Today I have the pleasure of introducing you to Maria Jürimäe. She is one of the leaders of our Silk Artist's Team on Etsy. It has been a pleasure getting to know her a bit over the past year or so and you are in for a treat with her story today.
I am an Estonian silk artist, I have painted on silk and taught silk painting for over 16 years. I am member of SPIN and one of the leaders of Silk Artists Team in Etsy. I also work at the University of Tartu in the field of education. I have two lovely daughters, 6 and 8 years old and sometimes they participate in my silk painting or develop their own creations.
Why silk painting?
Why silk painting?
I have painted with watercolors as long as I remember myself - my father is an artist, so painting was just a natural part of living. Watercolor didn't have a bad smell (like oil paints had) and the transparency and blends were enchanting. I also loved the thinking part - you had to plan your work in advance to get the dreamed result.
I discovered silk painting as a student and fell in love with it immediately - compared to watercolor it allowed even better blends, the color of steam fixed dyes was just irresistible! And silk had a distinct character – it was a living material and in the beginning it seemed to me that I have just two options – to let silk to whatever she wants (and just admire it and help the process by adding some dyes, water, salt, etc.) or to try to do what I want and end up with disappointment. Learning to accept silk and cooperate with it was really a rewarding experience. And eventually I have learned to think “the silky way” and am able to express even the most complex ideas on silk – not forcing my will over it, but with cooperation this wonderful material.
What inspires your paintings?
The nature, the God, the Angels, the music. . .
I love to be the medium. Most of my scarves just “come to me” from somewhere – I just have to let the brush to do its work, and sing my songs. It is a wonderful feeling.
I also love to make made to order scarves – to use the ideas of different people (even the craziest ideas can be expressed on silk) and make them alive on silk. People, their stories and their problem they would like to find solutions inspire me. Most of my clients have told me that the result is even better than they have imagined, so I have become quite confident in it ; )
What is your favorite silk painting you have painted?
It is almost impossible to pick one favorite. But because it is spring I will choose one of my signature scarves: Lily of the Valley.
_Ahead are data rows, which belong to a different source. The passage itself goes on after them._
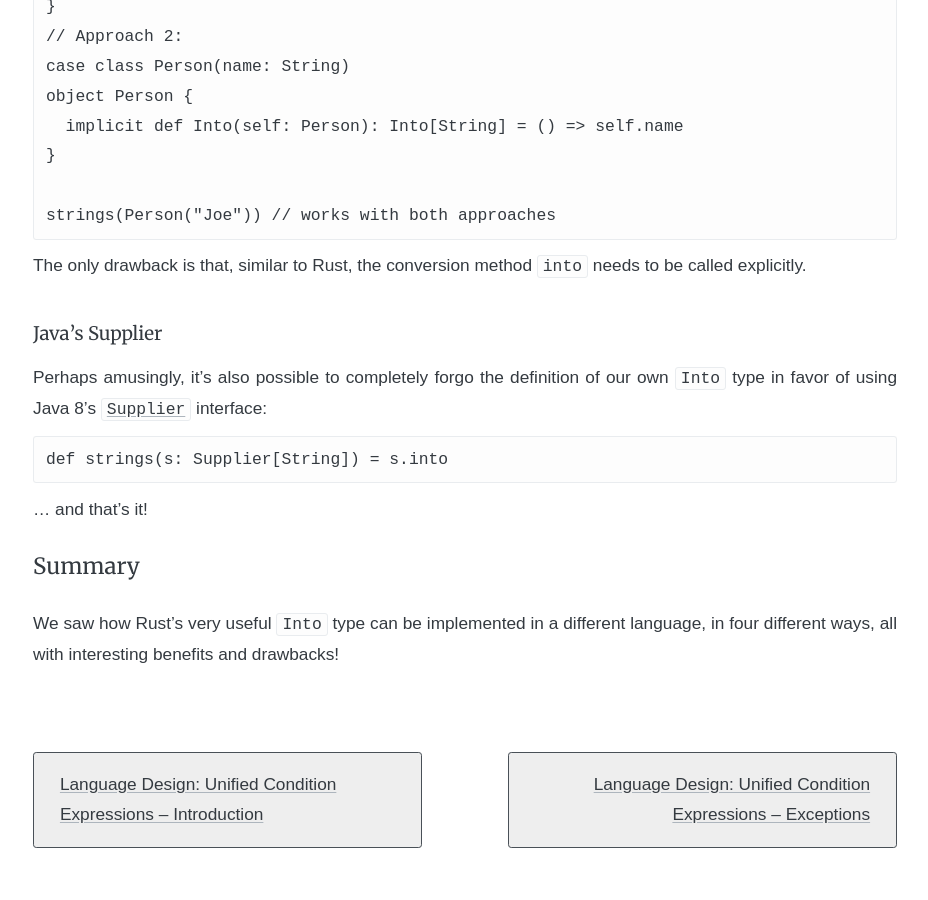
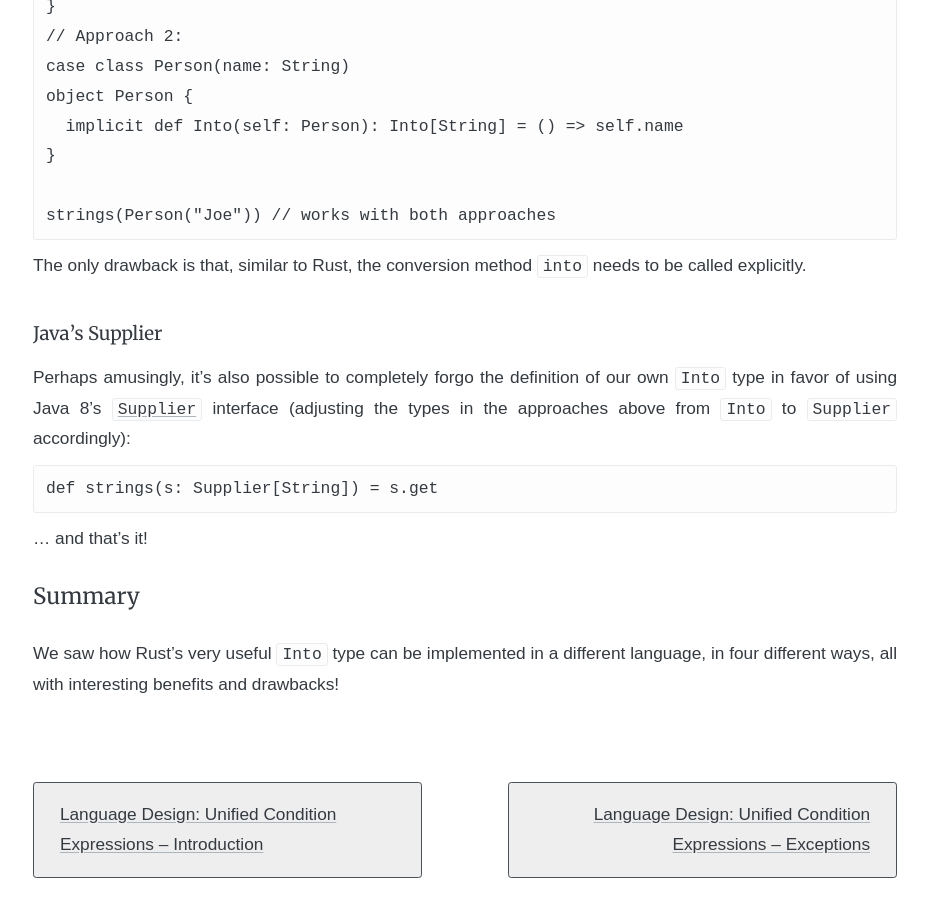
Before and after one commit to soc/soc.me, a Jekyll site: the page built from _languages/rusts-into-in-scala.md, in a window 1280 px wide and 900 px high, scrolled down 2236 px. Shown: the whole window, without its empty margins (175-1103 px from the left). Built offline with Jekyll 4.4.1, drawn with Linux system fonts in a browser that asks for light colours; some web fonts are replaced; before the commit the page ends 3106 px from its top, so only the background shows below that.

Commit message:
fix mistake in rusts-into-in-scala

```diff
--- a/_languages/rusts-into-in-scala.md
+++ b/_languages/rusts-into-in-scala.md
@@ -87,9 +87,11 @@ The only drawback is that, similar to Rust, the conversion method `into` needs t
 
 #### Java's Supplier
 
-Perhaps amusingly, it's also possible to completely forgo the definition of our own `Into` type in favor of using Java 8's [`Supplier`](https://docs.oracle.com/javase/8/docs/api/java/util/function/Supplier.html) interface:
+Perhaps amusingly, it's also possible to completely forgo the definition of our own `Into` type in favor of using Java 8's
+[`Supplier`](https://docs.oracle.com/javase/8/docs/api/java/util/function/Supplier.html) interface
+(adjusting the types in the approaches above from `Into` to `Supplier` accordingly):
 
-    def strings(s: Supplier[String]) = s.into
+    def strings(s: Supplier[String]) = s.get
 
 ... and that's it!
 
```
Your favorite type of silk, dyes, resist, etc.
I love silk dyes fixed by steam. I have mixed the dyes by myself and used Pebeo, Marabu, Schjering. I just love those bright colors! Nothing can be compared to steam fixed silk dyes. My favourite guttas are from Marabu – they work well and don’t add extra texture to silk.
I love the softness and tender touch of silk. This material is perfect for feeling. . . so my favourite types of silk are crepe satin and ponge. I hesitated a long time before opening an Internet shop – because photos are just 2D images of my soft, shiny, living scarves. . . but it seems that the magic of silk can be somehow captured even via photos.
I have also loved to learn very thin and transparent chiffon silk – it is hard to paint because it is so transparent, but it gives a really rich and elegant result especially in evening wear.
I order most of my scarves, dyes, and guttas from Estonian resellers Vunder and Scanimpex.
Please share a tip for other silk artists or those interested in silk art
If I have to pick up one tip, it might be – cooperation with silk. I almost never pre-plan my silks in detail by drawing a 1:1 size paper with the design. I begin to play with colors on silk and adjust my design ideas according to results. This way every scarf or tie will be one-of-the kind (I have painted for over 1000 scarves) and the energy of scarf will be free-flowing, not forced.
If something goes “wrong” it actually is a sign to continue the work in (a bit) different direction – learning to read those signs takes some time, but it is surely worth of learning.
OK, this is more philosophy as tip. So something more practical too: to avoid the back-flow from pre-hemmed edges I suggest firstly to paint the right side of silk with quite dry brush (especially the edges – when the brush is wet the silk absorbs it and later it results with back-flow) and when the silk is ready, to add just very little paint with large, but dry brush to those areas of back side that have remained white.
And using a large, sharp ended watercolor brush (not too wet!) is helpful by filling tiny areas too ; ))
You can fine Maria here: